Last night I finally got around to watching Koyaanisqatsi, Godfrey Reggio’s classic collaboration with the master of the recursive composition, Philip Glass. It is the first part of a trilogy, with Powaqqatsi and Naqoyqatsi succeeding.

Koyaanisqatsi is a Hopi Indian word that means (in one translation) “Life Out of Balance”. The central message of the film is fairly simplistic – nature is wondrous and man is destructive – but even the depictions of destruction display a certain beauty and nobility.

What makes it such a classic (and a film I would wholeheartedly recommend) is the cumulative effect that the time-lapse, slow motion and recursive/minimalist soundtrack have on the senses. One can become hypnotised by things we didn’t realise existed. Some of the iconic shots sound simplistic (and stock footage is heavily used) but the excellence is in the execution (as Bret Hart used to say)

  • Cloud movement sped up to resemble waves
  • An atomic bomb exploding in slow motion
  • Video still-life portraits
  • The moon passing behind a skyscraper
  • Nighttime traffic sped up to resemble waves of electricity
  • Flaming debris from the Atlas Rocket circling in the sky

The techniques utilised have been transferred to the world of advertising to great effect. Three examples from music, video games and consumer goods are:

GTA: IV

Ray of Light by Madonna

Dove’s Onslaught


Watching the film has re-iterated a very simple instruction that I try to follow, but invariably don’t.

Look around.

Rather than walk around London with my head down and earphones in, look up. Stop from time to time. Observe. That way I will see something I have never previously noticed.

New observations lead to new ideas. These don’t have to be revolutionary. They do need to display understanding and insight. That requires attention.

One section (movement?) of Koyaanisqatsi focuses on the everyday urban life. Yet it finds beauty through a whole new perspective.

Yesterday, Dave Trott wrote about radical common sense – creative but simple ideas.

Dirt is Gooddespite a backlash – is often held up as a good example of a straightforward yet revolutionary insight.

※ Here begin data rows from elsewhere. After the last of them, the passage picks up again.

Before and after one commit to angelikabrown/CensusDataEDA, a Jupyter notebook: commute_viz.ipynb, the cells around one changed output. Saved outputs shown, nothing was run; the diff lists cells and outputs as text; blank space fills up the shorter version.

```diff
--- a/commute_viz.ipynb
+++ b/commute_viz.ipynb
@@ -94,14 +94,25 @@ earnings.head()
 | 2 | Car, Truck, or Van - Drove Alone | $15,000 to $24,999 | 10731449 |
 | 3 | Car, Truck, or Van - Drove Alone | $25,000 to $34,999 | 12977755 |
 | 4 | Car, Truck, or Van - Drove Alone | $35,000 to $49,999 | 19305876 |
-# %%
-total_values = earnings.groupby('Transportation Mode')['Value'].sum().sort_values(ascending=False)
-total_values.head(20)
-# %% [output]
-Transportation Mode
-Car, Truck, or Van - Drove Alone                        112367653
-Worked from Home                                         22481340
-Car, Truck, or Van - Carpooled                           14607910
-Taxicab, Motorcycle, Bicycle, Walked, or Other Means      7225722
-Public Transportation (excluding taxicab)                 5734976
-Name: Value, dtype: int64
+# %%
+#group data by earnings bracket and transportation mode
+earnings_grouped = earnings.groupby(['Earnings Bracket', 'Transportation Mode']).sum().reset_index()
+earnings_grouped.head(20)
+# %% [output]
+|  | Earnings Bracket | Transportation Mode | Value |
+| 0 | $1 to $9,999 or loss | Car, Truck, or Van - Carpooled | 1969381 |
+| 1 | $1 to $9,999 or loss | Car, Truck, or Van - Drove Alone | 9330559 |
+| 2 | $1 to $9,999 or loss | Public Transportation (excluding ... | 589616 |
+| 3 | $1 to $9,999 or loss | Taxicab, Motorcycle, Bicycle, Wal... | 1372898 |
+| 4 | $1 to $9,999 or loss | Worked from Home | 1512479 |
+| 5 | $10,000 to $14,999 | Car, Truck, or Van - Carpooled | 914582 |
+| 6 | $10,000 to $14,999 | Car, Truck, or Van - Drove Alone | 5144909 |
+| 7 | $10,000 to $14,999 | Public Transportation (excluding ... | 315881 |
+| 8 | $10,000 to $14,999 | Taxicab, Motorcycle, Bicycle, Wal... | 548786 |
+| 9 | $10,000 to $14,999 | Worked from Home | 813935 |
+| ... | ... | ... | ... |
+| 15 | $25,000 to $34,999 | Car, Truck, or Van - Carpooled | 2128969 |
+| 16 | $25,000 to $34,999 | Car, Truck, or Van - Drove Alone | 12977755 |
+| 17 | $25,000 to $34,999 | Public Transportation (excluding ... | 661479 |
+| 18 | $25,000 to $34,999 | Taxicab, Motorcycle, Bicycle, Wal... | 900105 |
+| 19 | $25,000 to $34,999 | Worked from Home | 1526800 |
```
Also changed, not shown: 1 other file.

Ethnography and anthropology are increasingly being used in research to great effect. Just seeing how people live and operate can make a huge difference. Grant McCracken and Jan Chipchase both produce fascinating essays and insights in their respective fields, to give just two examples.

Whether it is swimming in data or sitting in the village of Nyamikamba (as Stuart did recently), there is always a new observation to be found.

We just have to look for it.

sk